I felt that he was just being sweet to buy the books… until he returned the following day to have his picture taken with both of us holding the book!

Dominic also declared that this was the first book he had read to completion in the last fifteen years. What an accomplishment. I am so happy for him and so blessed to have met someone like him.

Truly I was moved to tears.

 

 

The grace and the power of God serves to remind that we are all one body and that each of us has an essential part to play; complimenting each other for the greater good.

Have you ever felt overwhelmed by the goodness of another person?  Leave a comment and let me know please. I would enjoy hearing your story.

 

Uncategorized

A lesson in… Humility!?

humilitySo… there I was, lying in a feeble state, with my chin covered from left to right with bandages. As if that was not enough, there was an NG (nasogastric) tube hanging precariously from my nostrils and a tracheostomy protruding from my throat. The tracheostomy, as I said in a previous post, was put in to prevent my damaged tongue from slipping into my throat. The NG tube was a feeding tube, placed into my stomach via my nostrils. This tube produced a lot of discomfort. I comforted myself with the thought that there probably would not be much more with which to deal. I was wrong.

It could have been the antibiotic, as the doctors said, or it could have been due to the injury itself. Whatever the reason, there was constant dribbling and oozing from the wounds on my chin. I ran through at least one roll of paper towels during the day. What made it worse was that I could not even feel those fluid invasions on my chin. I just had to constantly wipe or pat to keep looking clean. At this point, the injuries left by the bullets to my jaw, were open wounds which left two gaping holes on both sides of my lower jaw.

One morning a nurse attending to me asked if I had looked at my wounds. To this I replied a definitive no. I was afraid, I think, to see my own reflection. As I walked from the safety of my nest, my hospital bed, to the washroom or the shower, I passed the nurses station. That was not too bad, however I also encountered numerous persons waiting either to be seen by one of the House doctors or waiting to be admitted. What was the lesson here?

I imagined what I must have looked like to these people. There I was, significantly thinner having lost at least ten pounds, dressed in an oversized nightgown and with my latest accessories- the tracheostomy, the NG and huge bandages. I felt I looked like an alien. The stares did not help. I really felt sorry for those people. I was accustomed to people looking at me, mainly because I love to smile.

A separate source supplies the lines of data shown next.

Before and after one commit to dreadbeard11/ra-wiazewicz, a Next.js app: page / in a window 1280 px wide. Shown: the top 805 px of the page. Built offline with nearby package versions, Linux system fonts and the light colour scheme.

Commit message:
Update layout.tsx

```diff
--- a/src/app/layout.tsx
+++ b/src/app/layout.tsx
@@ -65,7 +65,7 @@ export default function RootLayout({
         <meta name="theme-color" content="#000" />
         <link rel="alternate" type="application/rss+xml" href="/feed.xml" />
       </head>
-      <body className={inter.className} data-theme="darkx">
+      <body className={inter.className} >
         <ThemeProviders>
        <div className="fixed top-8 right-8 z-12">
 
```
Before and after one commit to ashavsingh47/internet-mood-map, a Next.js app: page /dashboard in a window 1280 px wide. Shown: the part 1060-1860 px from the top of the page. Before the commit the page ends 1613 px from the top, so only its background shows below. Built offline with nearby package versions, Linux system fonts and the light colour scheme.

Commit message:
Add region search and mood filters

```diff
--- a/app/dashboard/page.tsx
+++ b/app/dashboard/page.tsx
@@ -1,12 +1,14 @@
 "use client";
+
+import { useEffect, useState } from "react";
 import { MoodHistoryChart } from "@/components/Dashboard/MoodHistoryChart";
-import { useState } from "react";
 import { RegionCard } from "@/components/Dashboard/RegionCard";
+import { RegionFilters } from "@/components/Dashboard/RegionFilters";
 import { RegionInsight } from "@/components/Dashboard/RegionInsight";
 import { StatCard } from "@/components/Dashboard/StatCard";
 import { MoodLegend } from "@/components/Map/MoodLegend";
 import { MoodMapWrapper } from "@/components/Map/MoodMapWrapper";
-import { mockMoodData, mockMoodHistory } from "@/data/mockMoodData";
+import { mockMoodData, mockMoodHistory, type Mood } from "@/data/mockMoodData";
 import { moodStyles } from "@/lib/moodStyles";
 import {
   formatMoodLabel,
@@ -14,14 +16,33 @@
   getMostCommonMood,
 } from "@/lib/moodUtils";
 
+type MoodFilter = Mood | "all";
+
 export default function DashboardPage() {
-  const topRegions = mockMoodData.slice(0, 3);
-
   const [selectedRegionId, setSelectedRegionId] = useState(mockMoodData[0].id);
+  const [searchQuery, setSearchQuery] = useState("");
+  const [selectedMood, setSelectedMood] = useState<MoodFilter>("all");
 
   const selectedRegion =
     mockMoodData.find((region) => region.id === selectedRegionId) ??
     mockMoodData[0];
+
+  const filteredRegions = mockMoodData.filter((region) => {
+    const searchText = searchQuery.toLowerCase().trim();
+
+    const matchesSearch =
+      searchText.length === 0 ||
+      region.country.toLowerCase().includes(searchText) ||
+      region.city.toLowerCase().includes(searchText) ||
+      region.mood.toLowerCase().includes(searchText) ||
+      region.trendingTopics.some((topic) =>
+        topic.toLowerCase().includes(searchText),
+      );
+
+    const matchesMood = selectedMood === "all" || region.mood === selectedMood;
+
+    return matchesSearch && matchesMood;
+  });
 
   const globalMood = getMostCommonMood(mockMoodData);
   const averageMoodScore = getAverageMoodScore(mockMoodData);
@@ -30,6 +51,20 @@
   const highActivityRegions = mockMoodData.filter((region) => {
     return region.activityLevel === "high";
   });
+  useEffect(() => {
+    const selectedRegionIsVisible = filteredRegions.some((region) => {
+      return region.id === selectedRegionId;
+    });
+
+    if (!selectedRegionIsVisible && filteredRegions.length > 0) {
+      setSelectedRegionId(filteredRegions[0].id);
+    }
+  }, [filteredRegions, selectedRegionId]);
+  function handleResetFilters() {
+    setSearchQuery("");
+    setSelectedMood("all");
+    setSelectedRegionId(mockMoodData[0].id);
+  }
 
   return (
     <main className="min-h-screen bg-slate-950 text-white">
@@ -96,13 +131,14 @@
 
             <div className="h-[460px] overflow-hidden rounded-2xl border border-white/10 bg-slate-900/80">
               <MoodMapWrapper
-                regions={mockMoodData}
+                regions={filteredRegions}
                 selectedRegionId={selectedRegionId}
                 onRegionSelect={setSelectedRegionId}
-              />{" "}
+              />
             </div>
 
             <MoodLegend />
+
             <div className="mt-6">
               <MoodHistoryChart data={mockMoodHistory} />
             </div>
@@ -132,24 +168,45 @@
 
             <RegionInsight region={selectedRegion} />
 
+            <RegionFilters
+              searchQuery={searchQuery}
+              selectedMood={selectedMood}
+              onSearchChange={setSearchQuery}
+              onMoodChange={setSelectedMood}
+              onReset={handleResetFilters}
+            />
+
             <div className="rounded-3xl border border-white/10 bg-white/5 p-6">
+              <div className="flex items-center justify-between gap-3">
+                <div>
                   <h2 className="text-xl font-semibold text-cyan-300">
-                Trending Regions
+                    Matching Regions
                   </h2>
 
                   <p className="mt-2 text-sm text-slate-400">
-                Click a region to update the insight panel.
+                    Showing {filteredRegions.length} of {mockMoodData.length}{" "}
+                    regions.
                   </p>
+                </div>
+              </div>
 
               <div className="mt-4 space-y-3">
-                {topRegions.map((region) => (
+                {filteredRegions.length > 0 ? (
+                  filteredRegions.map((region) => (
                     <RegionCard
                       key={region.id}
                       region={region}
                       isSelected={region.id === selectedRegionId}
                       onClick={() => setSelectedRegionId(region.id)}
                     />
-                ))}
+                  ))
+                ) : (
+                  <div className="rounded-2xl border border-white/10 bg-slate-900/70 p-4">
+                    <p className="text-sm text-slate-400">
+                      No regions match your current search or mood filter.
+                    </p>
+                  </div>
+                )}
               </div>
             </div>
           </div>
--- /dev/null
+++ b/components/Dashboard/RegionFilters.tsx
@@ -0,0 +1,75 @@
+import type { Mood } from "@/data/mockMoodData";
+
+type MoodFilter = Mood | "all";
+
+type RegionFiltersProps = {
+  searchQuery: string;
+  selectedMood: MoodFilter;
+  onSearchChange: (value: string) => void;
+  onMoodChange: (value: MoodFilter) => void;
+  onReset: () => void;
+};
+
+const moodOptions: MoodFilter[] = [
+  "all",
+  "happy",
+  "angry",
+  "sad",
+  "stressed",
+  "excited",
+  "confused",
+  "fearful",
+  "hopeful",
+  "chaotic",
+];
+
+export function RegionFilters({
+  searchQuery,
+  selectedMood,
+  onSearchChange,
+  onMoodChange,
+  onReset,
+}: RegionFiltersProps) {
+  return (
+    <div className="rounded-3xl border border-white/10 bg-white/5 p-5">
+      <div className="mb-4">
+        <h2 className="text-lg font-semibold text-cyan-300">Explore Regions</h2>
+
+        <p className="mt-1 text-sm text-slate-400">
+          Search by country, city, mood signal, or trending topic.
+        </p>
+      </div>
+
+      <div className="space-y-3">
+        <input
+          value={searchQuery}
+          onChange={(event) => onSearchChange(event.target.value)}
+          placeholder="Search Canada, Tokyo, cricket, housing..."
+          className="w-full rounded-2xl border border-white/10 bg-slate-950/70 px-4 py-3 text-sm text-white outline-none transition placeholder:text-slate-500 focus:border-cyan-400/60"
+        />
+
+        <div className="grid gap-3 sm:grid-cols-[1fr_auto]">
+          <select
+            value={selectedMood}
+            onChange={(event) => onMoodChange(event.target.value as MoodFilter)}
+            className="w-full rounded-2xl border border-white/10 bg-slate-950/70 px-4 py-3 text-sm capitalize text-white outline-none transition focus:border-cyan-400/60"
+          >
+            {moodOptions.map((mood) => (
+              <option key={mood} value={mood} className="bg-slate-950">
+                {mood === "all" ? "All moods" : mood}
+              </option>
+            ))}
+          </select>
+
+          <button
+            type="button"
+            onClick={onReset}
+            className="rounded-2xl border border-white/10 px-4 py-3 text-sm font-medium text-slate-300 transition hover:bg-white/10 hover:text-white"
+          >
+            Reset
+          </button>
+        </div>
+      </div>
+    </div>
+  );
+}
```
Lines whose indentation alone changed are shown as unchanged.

It was a lesson in humility for me to be in front of so many people without my hair properly combed, without my makeup, especially lipstick, and without my smile.

I began to empathize with others who are stared at because they look different. I could not even look at other people directly, except from afar. I was actually happy that words could not exit my mouth. I did not have to explain anything nor answer any questions. My acceptance of this condition surprised even me. I, who would not even go out into my yard without lipstick, I was completely devoid of any enhancements and yet it did not perturb me. What was done, was done and had to be dealt with in all humility for survival.

The truth is that I realized that staring and gaping were inevitable. Fortunately I also recognized that what I looked like now, the defects being observed did not change who I was. I could still use my brain. I could still think and reason and analyze. Being able to communicate by writing and hearing was still possible. I could feel love, anger, hurt, happiness and sadness. I could be prayed for and say my prayers silently. I was still loved and protected by the Almighty.

Knowing these truths about myself shielded me from the futility of vanity, protected me from self pity and kept me humble not belittled. I dwelt on thoughts of our Maker, I focused on “trivial” matters necessary for quotidian existence and my spirit was elevated beyond my greatest expectations.

“True humility is not thinking less of yourself; it is thinking of yourself less.”
― C.S. Lewis, Mere Christianity